Microsoft initially planned to push for 100,000 apps in stock for the launch of Windows 8. This would have been great, but developers were rather hesitant to jump into the unproven new interface. As sales pick up and more customers become available, the app selection has begun to rapidly improve. There are now over 35,000 titles available in the store and more are being added every day.
Obviously this falls quite a bit short of the 100,000 mark. In the past month or so, however, nearly 15,000 apps have been added to the store. Over 400 new applications are going up every day. At this rate we’ll be seeing the 50,000 mark by the end of January. That’s assuming there is no increase in submission rates, which might not be a safe assumption to make in itself.

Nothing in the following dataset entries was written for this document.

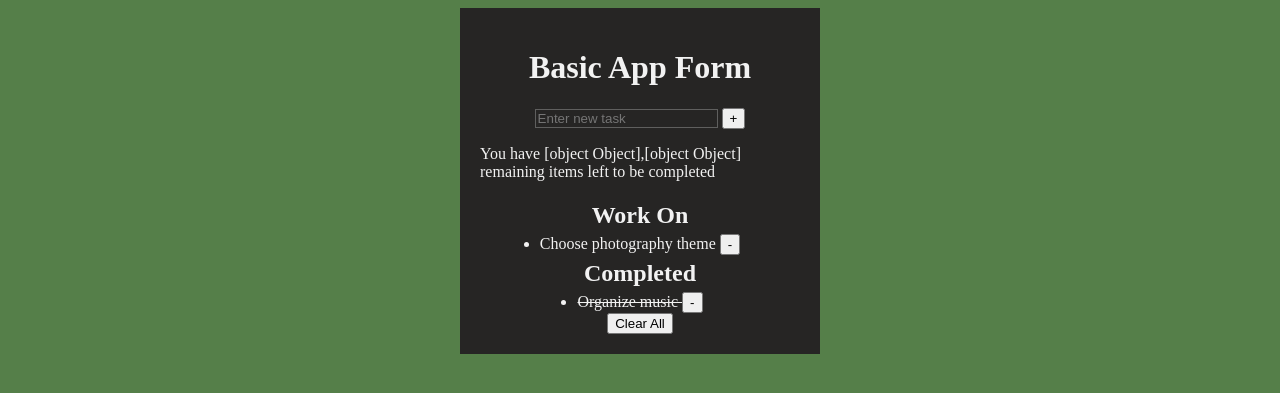
Repository: Kayla-amr/dgm_3760
Page: todoTemplate-W2/index.html
The author's editor kept a copy of each file at every save. The page is drawn from the files as they stood at one save, then again after a run of saves.
The browser window is 1280 px wide. The pictures show the whole page.

Above is the page before, as saved 2022-11-08 12:57:14.

### todoTemplate-W2/index.html
<!DOCTYPE html>
<html lang="en">

<head>
    <meta charset="UTF-8">
    <meta http-equiv="X-UA-Compatible" content="IE=edge">
    <meta name="viewport" content="width=device-width, initial-scale=1.0">
    <link rel="stylesheet" href="styles.css">
    <title>Basic Todo App</title>
</head>

<body>
    <main>
        <div class="taskForm">
            <h1 class="formTitle"></h1>
            <div>
                <input class="userInput" type="text" placeholder="Enter new task">
                <button class="addTask">+</button>
            </div>
            <p class="remainingTasks"></p>
            <h2>Work On</h2>
            <ul class='todoTasks'>
            </ul>
            <h2>Completed</h2>
            <ul class='completedTasks'>
            </ul>

            <button id="clearBtn">Clear All</button>
    </main>

    </div>
</body>
<script src="/todoTemplate-W2/index.js"></script>

</html>

### todoTemplate-W2/styles.css
body{
    background-color: #557f49;
    color: #f2f2f2;
}
main{
    display: flex;
    justify-content: center;
}
h2{
    margin: 0;
    padding: 5px;
}
.taskForm{
    background-color: #262524;
    padding: 20px;
    width: 20rem;
    display: flex;
    flex-direction: column;
    align-items: center;
}

.todoTasks{
    margin: 0;
    padding: 0;
}
.completedTasks{
    margin: 0;
    padding: 0;
}
.userInput{
    background-color: #eaaf1900;
    border: 1px solid #808080a1;
    color: #f2f2f2;
}

### todoTemplate-W2/index.js
const addBtn = document.querySelector('.addTask'); //store element object for the add task button
const todoTaskUl = document.querySelector('.todoTasks'); //get a reference to the task container UL
const completedTaskUL = document.querySelector('.completedTasks'); //get a reference to the task container UL
const clearBtn = document.querySelector('#clearBtn'); //clear button
const removeBtn = document.querySelector('.removeBtn');
const remainingTasks = document.querySelector('.remainingTasks')

let myList = [
	{
		id: 0,
		name: 'Choose photography theme',
		category: 'Homework',
		due_date: 'Tomorrow',
		status: false
	},
	{
		id: 1,
		name: 'Organize music',
		category: 'Chores',
		due_date: 'Wednesday',
		status: true
	}
];

//app title
document.querySelector('.formTitle').innerText = 'Basic App Form';

//view todods

function displayTodos(todos) {
	//clear out any tasks (li elements) that are in the UL
	todoTaskUl.innerHTML = '';
	completedTaskUL.innerHTML = '';
	//for each todo in the array, add it to the container UL
	todos.forEach(function(myTask) {
		if (myTask.status != true) {
			todoTaskUl.innerHTML += `<li data-todoId='${myTask.id}'> ${myTask.name} <button class="removeBtn" onclick="deleteTask()">-</button></li>`;
		} else {
			completedTaskUL.style.textDecoration = 'line-through';
			completedTaskUL.innerHTML += `<li data-todoId='${myTask.id}'> ${myTask.name} <button class="removeBtn" onclick="deleteTask()">-</button></li>`;
		}
	});
}

//add todos

function addTask() {
	let userInput = document.querySelector('.userInput').value;

	const newTodoObj = {
		id: myList.length + 1,
		name: userInput,
		category: null,
		due_date: null,
		status: false
	};

	myList.push(newTodoObj);
	displayTodos(myList);
}

// create a function to complete todos
function editTask() {
	const clickedTodoId = event.target.dataset.todoid;
	const todoIdx = myList.findIndex((todo) => todo.id == clickedTodoId);
	myList[todoIdx].status = !myList[todoIdx].status;
	console.log(myList)
	displayTodos(myList);
	// function will take 1 parameter (input) an id of the todo to complete
	// find the todo to complete and then change the value of status in the todo object
	//use the .findIndex method to get the index
	//then edit the object directly using bracket notation
	//IE: myList[todoIDX].status
}

//create a function to delete todos
function deleteTask() {

	const todoIdx = myList.findIndex((todo) => todo.obj == removeBtn);
	myList.splice(todoIdx, 1);
	displayTodos(myList);
	//much the same as the complete todo function
	//instead of editing the object, you will need to remove it from the array
}

function deleteComplete() {
	myList.forEach((todo, index, array) => {
		if(todo.status) {
			array.splice(index, 1)
		}
	})
}

function remaining(){
    let x = document.querySelector('.todoTasks').getElementsByTagName('li').length;

    remainingTasks.textContent = `You have ${myList} remaining items left to be completed`
}

remaining()

//for complete and delete event listeners you will need to listen for events on the UL



addBtn.addEventListener('click', (event) => {
	addTask();
});

todoTaskUl.addEventListener('click', (event) => {
	editTask();
});

completedTaskUL.addEventListener('click', (event) => {
	editTask();
});

clearBtn.addEventListener('click', (event) => {


	deleteComplete()
	displayTodos(myList)

});

//on page load, show the todos
displayTodos(myList);

After the next 6 saves:
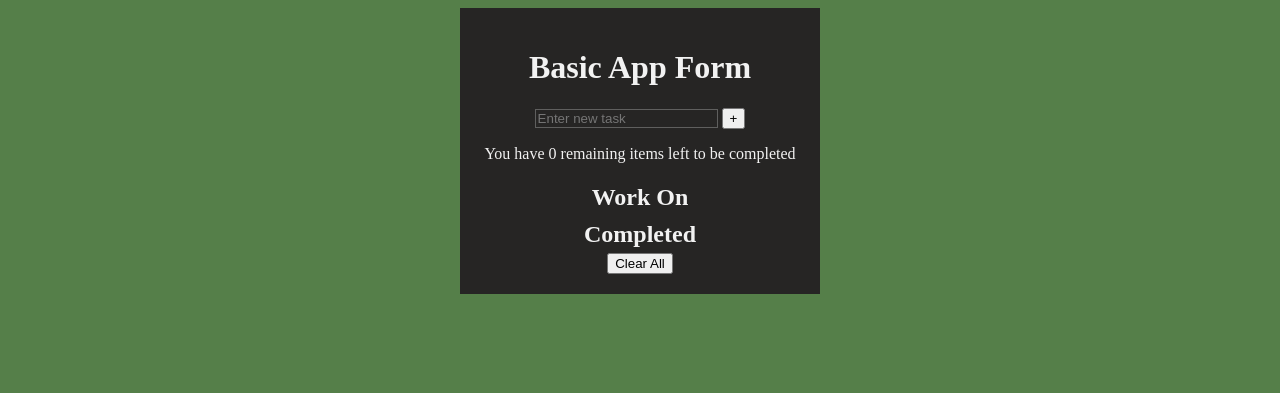
Console error: TypeError: todos.forEach is not a function
The 6 saves are shown as one change because they came seconds apart.
The last was saved 20 s later.
--- a/todoTemplate-W2/index.js
+++ b/todoTemplate-W2/index.js
@@ -92,7 +92,7 @@
 }
 
 function remaining(){
-    let x = document.querySelector('.todoTasks').getElementsByTagName('li').length;
+    myList = document.querySelector('.todoTasks').getElementsByTagName('li').length;
 
     remainingTasks.textContent = `You have ${myList} remaining items left to be completed`
 }

After the 2 saves that followed:
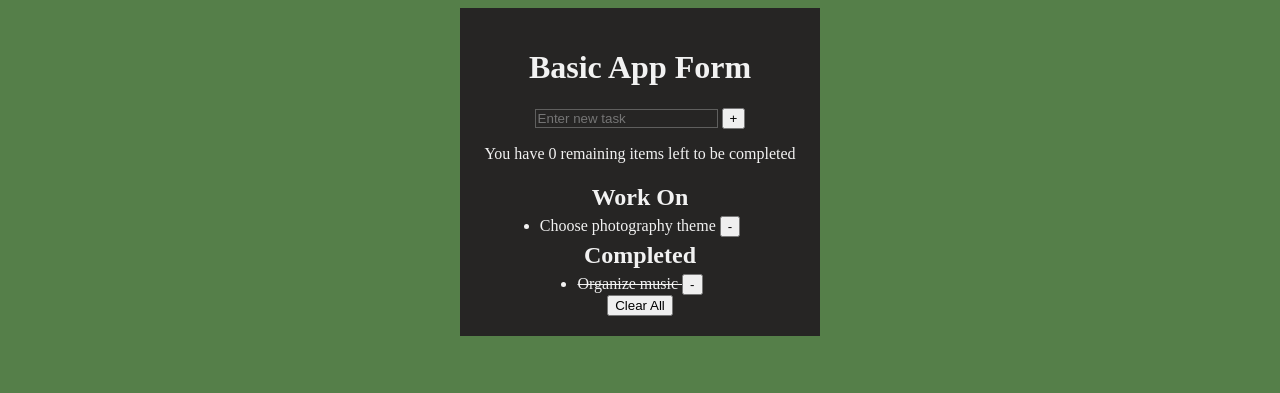
The error is gone.
The 2 saves are shown as one change because they came seconds apart.
The last was saved 16 s later.
--- a/todoTemplate-W2/index.js
+++ b/todoTemplate-W2/index.js
@@ -92,7 +92,7 @@
 }
 
 function remaining(){
-    myList = document.querySelector('.todoTasks').getElementsByTagName('li').length;
+    let myList = document.querySelector('.todoTasks').getElementsByTagName('li').length;
 
     remainingTasks.textContent = `You have ${myList} remaining items left to be completed`
 }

When it debuted, Windows 8 had access to a mere 10,000 apps. That means the increase in selection during the first month was fairly consistent with what we’re seeing in the past month. Given the increased availability of Windows 8 devices, especially those sold thanks to holiday shopping and gift giving, there could be a jump in numbers at least in the short term while developers rush to take advantage of a new set of potential customers.
The big question now is that of whether Microsoft can encourage confidence in their new platform. The WinRT base allows for fairly simple development that can go out to both Windows 8 users and anybody with a Windows Phone 8 device. That’s appealing, but only if the hardware numbers pick up enough to indicate that there are enough users to go around. Windows Phone 8 is already doing better than its predecessor, but it isn’t enough of a draw in and of itself to motivate either customers or developers to switch their entire computing paradigm for consistency.
Once we get some more Windows 8 hardware in consumer hands, and it looks like that will be happening in the near future with some delayed products from a number of manufacturers, it will be easier to predict trends. At the moment the combination of questionable press reviews and a lack of hardware selection make the idea of adoption rather daunting for many users. It’s handy that the Windows Upgrade opportunities are still going on and making it possible to get into the new system for a surprisingly low price, but the important information will be knowledge of how customers are reviewing a variety of devices designed with Windows 8 in mind.
Essentially it’s a circular problem. The more customers come to the platform, the more developers will create software for it. Until there is a decently large selection, however, customers have little reason to switch from their more familiar situations. Microsoft needs to find ways to encourage people on both sides to take a leap of faith. It looks like we’re seeing fairly steady progress at the moment and that’s a good sign for the future growth of the Windows 8 platform.